### EXERCISE PROMPT
Please count the lines of the listing below in which "TODO" occurs, and reply with the number only.
(DATA TO EXAMINE Opens)
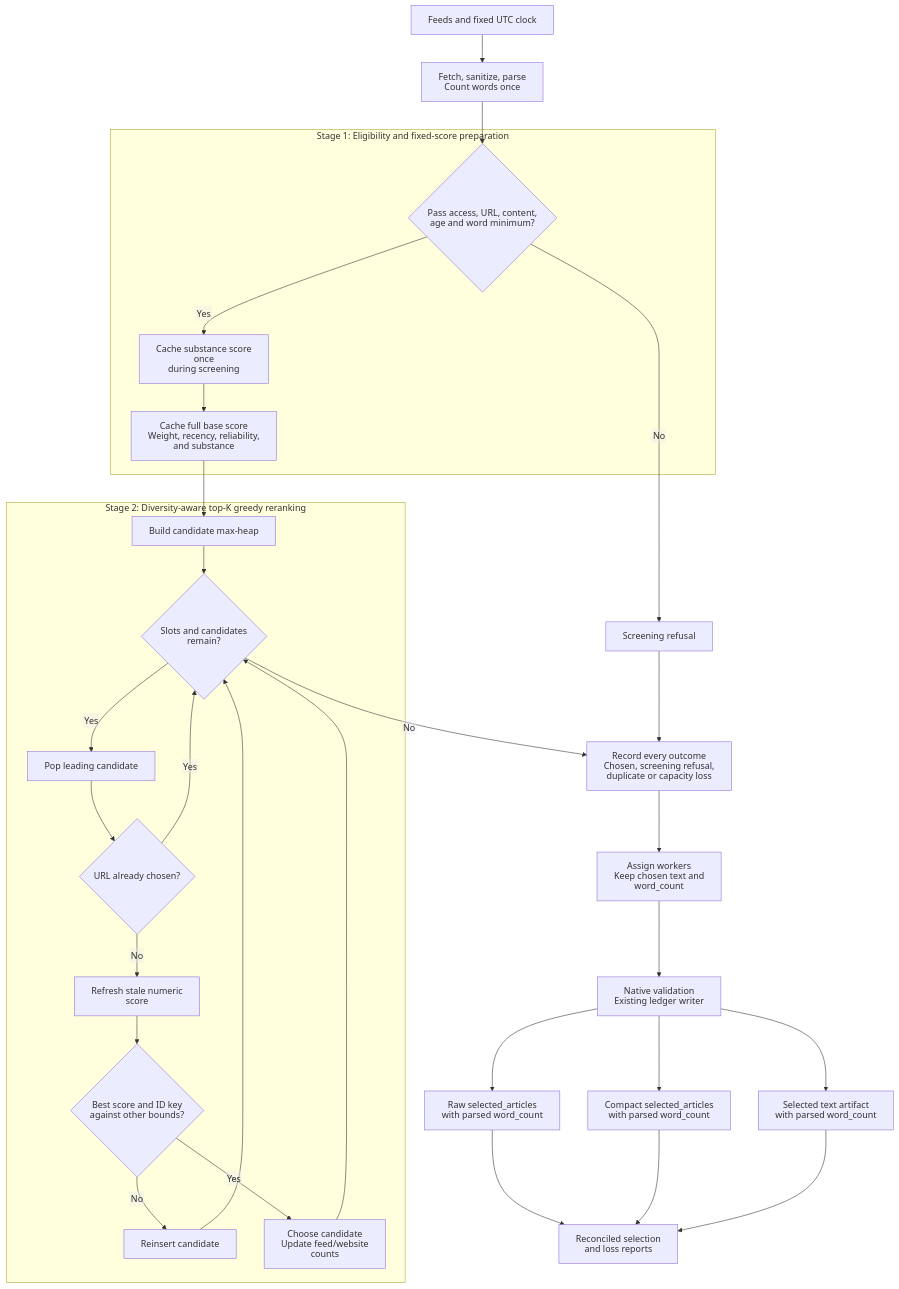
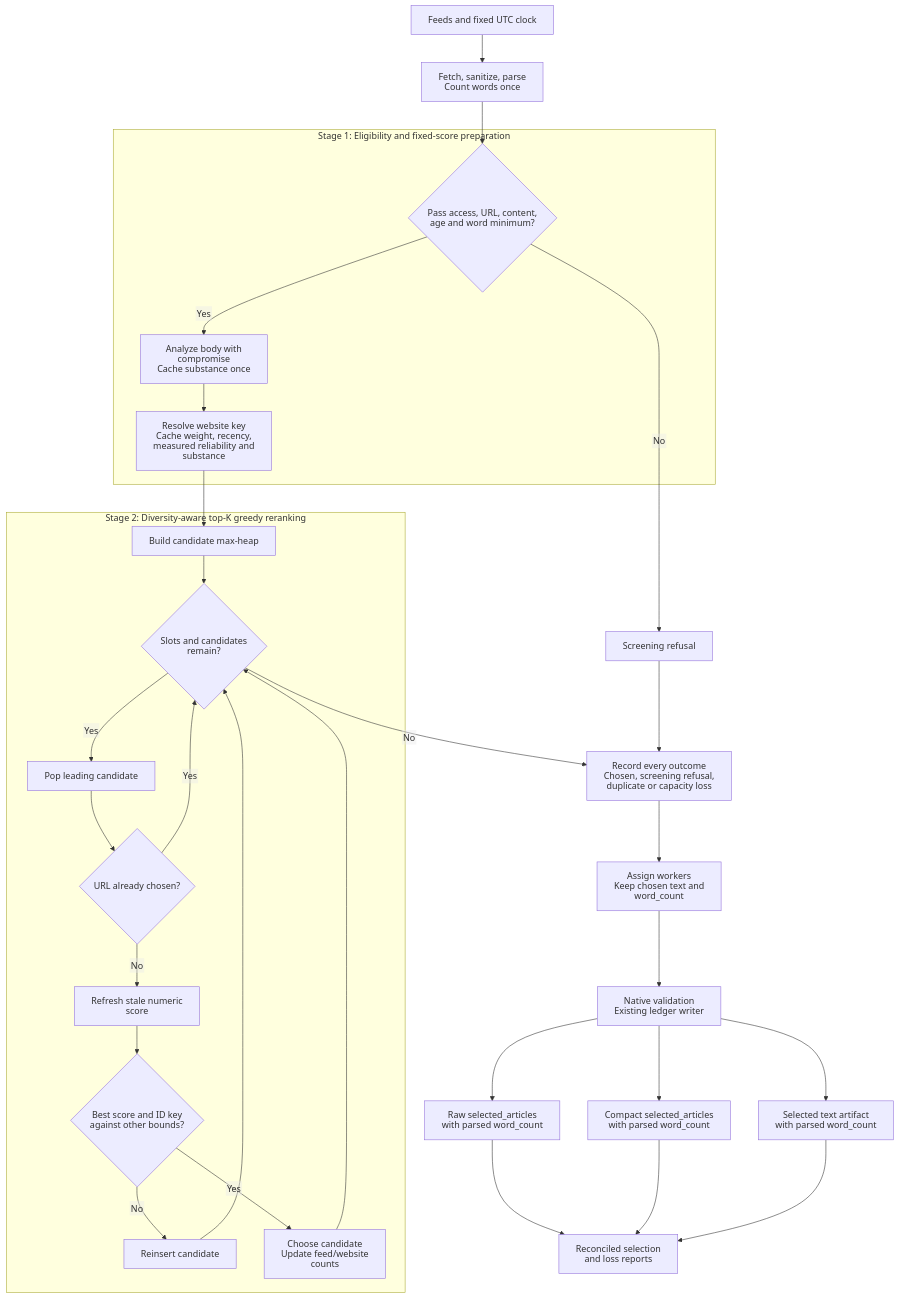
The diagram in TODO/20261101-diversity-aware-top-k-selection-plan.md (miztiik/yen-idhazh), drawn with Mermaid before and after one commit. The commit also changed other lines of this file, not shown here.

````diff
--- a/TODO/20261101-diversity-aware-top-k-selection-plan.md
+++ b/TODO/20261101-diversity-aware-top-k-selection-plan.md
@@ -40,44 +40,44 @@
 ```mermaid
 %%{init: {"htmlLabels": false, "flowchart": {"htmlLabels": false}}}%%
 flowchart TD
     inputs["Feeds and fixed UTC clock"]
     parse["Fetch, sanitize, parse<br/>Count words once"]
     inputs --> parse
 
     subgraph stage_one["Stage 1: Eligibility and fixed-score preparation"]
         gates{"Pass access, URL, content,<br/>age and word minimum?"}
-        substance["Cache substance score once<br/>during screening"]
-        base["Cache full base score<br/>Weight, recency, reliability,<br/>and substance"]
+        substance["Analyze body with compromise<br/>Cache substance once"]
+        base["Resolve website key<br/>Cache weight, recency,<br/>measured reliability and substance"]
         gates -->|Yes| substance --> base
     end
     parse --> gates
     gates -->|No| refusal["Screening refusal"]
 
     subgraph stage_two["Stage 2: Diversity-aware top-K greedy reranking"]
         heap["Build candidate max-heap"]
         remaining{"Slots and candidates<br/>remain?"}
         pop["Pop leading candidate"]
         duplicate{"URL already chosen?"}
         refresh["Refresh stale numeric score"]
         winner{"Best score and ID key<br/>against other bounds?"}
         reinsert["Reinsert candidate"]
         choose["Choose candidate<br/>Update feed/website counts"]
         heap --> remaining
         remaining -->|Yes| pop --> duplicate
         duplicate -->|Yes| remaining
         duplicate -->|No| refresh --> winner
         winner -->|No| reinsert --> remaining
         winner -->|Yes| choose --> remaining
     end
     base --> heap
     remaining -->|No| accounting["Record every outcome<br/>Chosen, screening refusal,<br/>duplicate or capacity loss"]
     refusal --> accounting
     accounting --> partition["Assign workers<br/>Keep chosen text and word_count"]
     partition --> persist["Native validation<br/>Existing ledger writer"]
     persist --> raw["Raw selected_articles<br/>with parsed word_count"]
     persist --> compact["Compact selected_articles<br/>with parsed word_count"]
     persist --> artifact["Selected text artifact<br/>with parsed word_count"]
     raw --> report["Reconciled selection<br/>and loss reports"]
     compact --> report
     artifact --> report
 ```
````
(DATA TO EXAMINE Closes)
(DATA TO EXAMINE Opens)
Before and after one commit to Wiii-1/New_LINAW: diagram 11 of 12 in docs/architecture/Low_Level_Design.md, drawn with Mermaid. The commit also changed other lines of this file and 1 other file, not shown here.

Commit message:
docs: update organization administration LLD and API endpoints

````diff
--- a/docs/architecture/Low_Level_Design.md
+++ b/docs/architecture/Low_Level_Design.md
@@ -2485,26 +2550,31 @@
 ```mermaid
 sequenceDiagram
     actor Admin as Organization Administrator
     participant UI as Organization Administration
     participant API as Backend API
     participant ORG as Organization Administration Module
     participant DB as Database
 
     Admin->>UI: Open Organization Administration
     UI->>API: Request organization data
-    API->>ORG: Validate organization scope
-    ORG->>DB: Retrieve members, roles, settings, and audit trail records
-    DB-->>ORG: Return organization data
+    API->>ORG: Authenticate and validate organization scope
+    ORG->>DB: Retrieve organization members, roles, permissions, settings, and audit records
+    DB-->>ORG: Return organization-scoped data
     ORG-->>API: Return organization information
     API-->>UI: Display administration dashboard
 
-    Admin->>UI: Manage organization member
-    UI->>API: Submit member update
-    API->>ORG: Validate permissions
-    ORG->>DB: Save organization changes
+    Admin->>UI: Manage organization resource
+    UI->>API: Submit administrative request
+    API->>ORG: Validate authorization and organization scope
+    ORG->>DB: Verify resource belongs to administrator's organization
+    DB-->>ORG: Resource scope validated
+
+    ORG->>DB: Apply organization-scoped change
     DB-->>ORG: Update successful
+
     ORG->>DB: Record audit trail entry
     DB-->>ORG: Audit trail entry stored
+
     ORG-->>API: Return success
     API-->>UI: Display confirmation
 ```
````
(DATA TO EXAMINE Closes)
### FINAL ANSWER
3